While there are problems on the back end, the forward ranks are completely in shambles.
Gionta has finally been moved off of Gomez’s wing onto the top line with Tomas Plekanec and Michael Cammalleri. That line looks like they will stay together, at least for tonight’s tilt against the Canucks, and given more than a few shifts together should be able to produce offense.
The second line, anchored by Gomez, will have Andrei Kostitsyn on one side and Maxim Lapierre on the other. Like Travis Moen and Tom Pyatt before him, Lapierre will be a stop-gap solution at best. Sure, his combination of grit, speed and skill should be a decent complement for Gomez, but let’s not forget that with one goal, one assist, and a minus-four rating, Lapierre hasn’t exactly been ripping it up.
Lars Eller will be back in the lineup as the third line center, tonight, one game after being a healthy scratch—and getting no explanation from the coaching staff as to why—and a day after the Canadiens waived Dustin Boyd.
Was the Boyd move intended to create cap space for a trade or a roster spot for a call up? My Hockeybuzz.com colleagues Eric Engels and Steven Hindle break this one down pretty well. In a few more hours we’ll find out if anyone claims Boyd or if he is eligible to go down to Hamilton.

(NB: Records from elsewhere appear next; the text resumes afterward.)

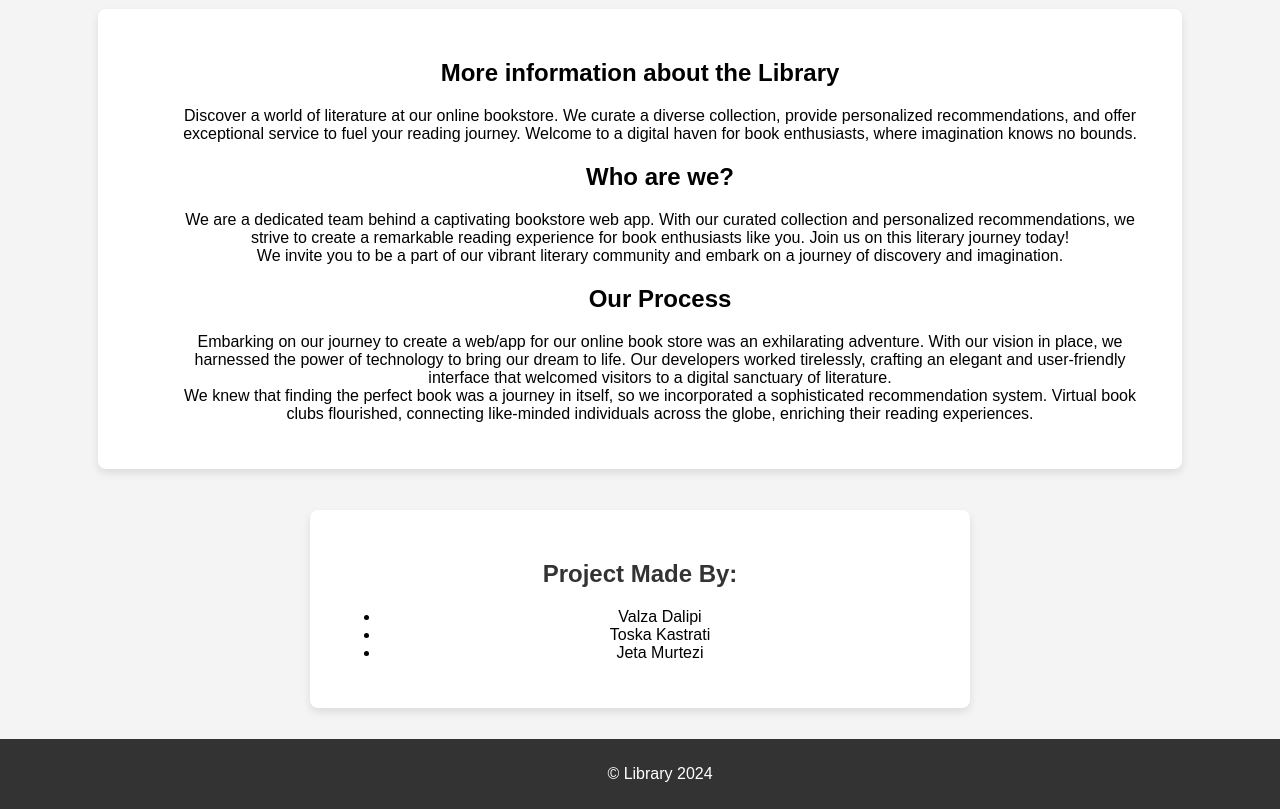
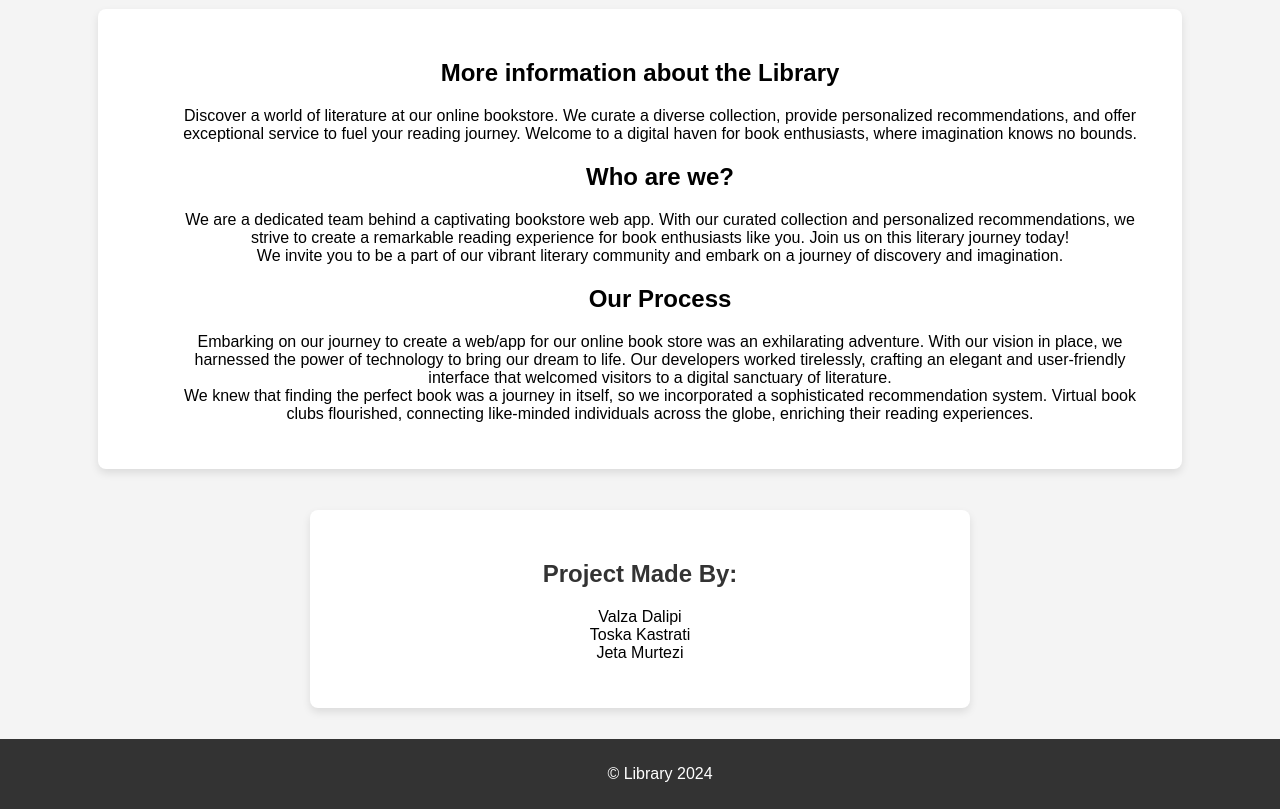
Before and after one commit to valzza/library, a PHP site: page /aboutus.html in a window 1280 px wide. Shown: the part 91-900 px from the top of the page. Run offline with PHP 8.4, Linux system fonts and the light colour scheme.

Commit message:
Update style.css

```diff
--- a/style.css
+++ b/style.css
@@ -227,6 +227,10 @@ textarea {
     margin-bottom: 20px;
     color: #333;
   }
+  .aboutus-info {
+    list-style: none;
+    padding: 0;
+  }
 
   /* Footer */
   footer {
```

In the net tonight, Carey Price will be getting his 14th start of the season tonight against Montreal-native Roberto Luongo for Vancouver.
The Canucks are a team on fire, having won six straight games and have 18 points in the standings—one more than Montreal.
The Habs had better stay out of the penalty box tonight because the Canucks have the number one ranked power play in the league, operating at a searing 29.4 percent efficiency rate. Let’s hope the Habs watched a lot of tape of Vancouver’s power play in action in order to a) learn how to stop it and b) learn how a useful power play is supposed to be executed.
The one caveat to a game that looks all but lost, on paper, is that the Canadiens made a habit of playing better against the elite teams in the league last season. Sure, they’d lose to the cellar dwellers, but they would rise to the occasion against the best in the league.
We’ll see if Martin’s lineup changes pay dividends tonight. Puck drops at 7:38 p.m.-ish.